• **ACTIVITY**:
Please reproduce the following records exactly as they appear.

(Edit difference data)
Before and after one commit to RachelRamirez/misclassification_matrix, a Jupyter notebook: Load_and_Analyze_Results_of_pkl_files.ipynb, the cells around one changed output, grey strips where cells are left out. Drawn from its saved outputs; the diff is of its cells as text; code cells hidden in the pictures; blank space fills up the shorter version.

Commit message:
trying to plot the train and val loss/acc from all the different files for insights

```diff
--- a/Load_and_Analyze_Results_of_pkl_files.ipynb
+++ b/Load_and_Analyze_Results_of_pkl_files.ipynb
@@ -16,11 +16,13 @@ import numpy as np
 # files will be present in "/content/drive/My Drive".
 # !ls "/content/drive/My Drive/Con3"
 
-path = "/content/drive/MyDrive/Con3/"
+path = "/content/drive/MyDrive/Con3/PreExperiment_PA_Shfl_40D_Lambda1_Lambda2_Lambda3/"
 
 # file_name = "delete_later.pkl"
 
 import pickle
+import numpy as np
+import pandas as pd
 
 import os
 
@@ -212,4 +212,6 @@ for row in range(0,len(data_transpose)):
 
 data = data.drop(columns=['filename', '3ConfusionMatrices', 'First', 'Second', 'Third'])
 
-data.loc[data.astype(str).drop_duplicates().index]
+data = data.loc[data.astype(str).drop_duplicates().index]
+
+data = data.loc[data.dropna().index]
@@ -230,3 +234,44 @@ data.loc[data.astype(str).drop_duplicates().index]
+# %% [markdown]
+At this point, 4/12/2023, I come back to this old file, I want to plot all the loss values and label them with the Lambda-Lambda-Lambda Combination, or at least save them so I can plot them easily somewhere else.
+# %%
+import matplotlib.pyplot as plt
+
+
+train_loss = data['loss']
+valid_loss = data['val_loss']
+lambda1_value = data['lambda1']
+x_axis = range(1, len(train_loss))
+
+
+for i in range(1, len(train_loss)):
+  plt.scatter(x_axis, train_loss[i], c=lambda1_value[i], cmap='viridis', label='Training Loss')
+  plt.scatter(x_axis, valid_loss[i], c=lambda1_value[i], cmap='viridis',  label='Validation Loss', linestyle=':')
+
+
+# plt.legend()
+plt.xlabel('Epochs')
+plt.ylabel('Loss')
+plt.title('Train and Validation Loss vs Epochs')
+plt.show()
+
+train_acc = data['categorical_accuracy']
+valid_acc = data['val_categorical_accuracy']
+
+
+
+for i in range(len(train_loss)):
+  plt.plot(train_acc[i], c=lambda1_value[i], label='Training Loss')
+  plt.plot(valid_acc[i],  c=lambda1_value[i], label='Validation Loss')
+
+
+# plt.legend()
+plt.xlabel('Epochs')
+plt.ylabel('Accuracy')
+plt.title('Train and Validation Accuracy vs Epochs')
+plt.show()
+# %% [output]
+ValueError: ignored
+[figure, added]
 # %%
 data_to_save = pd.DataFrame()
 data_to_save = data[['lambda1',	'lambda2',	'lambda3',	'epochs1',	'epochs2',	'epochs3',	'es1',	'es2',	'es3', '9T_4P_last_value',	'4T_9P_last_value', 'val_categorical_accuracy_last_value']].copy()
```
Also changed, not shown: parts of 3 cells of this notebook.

• **TASK ANSWER**:
Before and after one commit to RachelRamirez/misclassification_matrix, a Jupyter notebook: Load_and_Analyze_Results_of_pkl_files.ipynb, the cells around one changed output, grey strips where cells are left out. Drawn from its saved outputs; the diff is of its cells as text; code cells hidden in the pictures; blank space fills up the shorter version.

Commit message:
trying to plot the train and val loss/acc from all the different files for insights

```diff
--- a/Load_and_Analyze_Results_of_pkl_files.ipynb
+++ b/Load_and_Analyze_Results_of_pkl_files.ipynb
@@ -16,11 +16,13 @@ import numpy as np
 # files will be present in "/content/drive/My Drive".
 # !ls "/content/drive/My Drive/Con3"
 
-path = "/content/drive/MyDrive/Con3/"
+path = "/content/drive/MyDrive/Con3/PreExperiment_PA_Shfl_40D_Lambda1_Lambda2_Lambda3/"
 
 # file_name = "delete_later.pkl"
 
 import pickle
+import numpy as np
+import pandas as pd
 
 import os
 
@@ -212,4 +212,6 @@ for row in range(0,len(data_transpose)):
 
 data = data.drop(columns=['filename', '3ConfusionMatrices', 'First', 'Second', 'Third'])
 
-data.loc[data.astype(str).drop_duplicates().index]
+data = data.loc[data.astype(str).drop_duplicates().index]
+
+data = data.loc[data.dropna().index]
@@ -230,3 +234,44 @@ data.loc[data.astype(str).drop_duplicates().index]
+# %% [markdown]
+At this point, 4/12/2023, I come back to this old file, I want to plot all the loss values and label them with the Lambda-Lambda-Lambda Combination, or at least save them so I can plot them easily somewhere else.
+# %%
+import matplotlib.pyplot as plt
+
+
+train_loss = data['loss']
+valid_loss = data['val_loss']
+lambda1_value = data['lambda1']
+x_axis = range(1, len(train_loss))
+
+
+for i in range(1, len(train_loss)):
+  plt.scatter(x_axis, train_loss[i], c=lambda1_value[i], cmap='viridis', label='Training Loss')
+  plt.scatter(x_axis, valid_loss[i], c=lambda1_value[i], cmap='viridis',  label='Validation Loss', linestyle=':')
+
+
+# plt.legend()
+plt.xlabel('Epochs')
+plt.ylabel('Loss')
+plt.title('Train and Validation Loss vs Epochs')
+plt.show()
+
+train_acc = data['categorical_accuracy']
+valid_acc = data['val_categorical_accuracy']
+
+
+
+for i in range(len(train_loss)):
+  plt.plot(train_acc[i], c=lambda1_value[i], label='Training Loss')
+  plt.plot(valid_acc[i],  c=lambda1_value[i], label='Validation Loss')
+
+
+# plt.legend()
+plt.xlabel('Epochs')
+plt.ylabel('Accuracy')
+plt.title('Train and Validation Accuracy vs Epochs')
+plt.show()
+# %% [output]
+ValueError: ignored
+[figure, added]
 # %%
 data_to_save = pd.DataFrame()
 data_to_save = data[['lambda1',	'lambda2',	'lambda3',	'epochs1',	'epochs2',	'epochs3',	'es1',	'es2',	'es3', '9T_4P_last_value',	'4T_9P_last_value', 'val_categorical_accuracy_last_value']].copy()
```
Also changed, not shown: parts of 3 cells of this notebook.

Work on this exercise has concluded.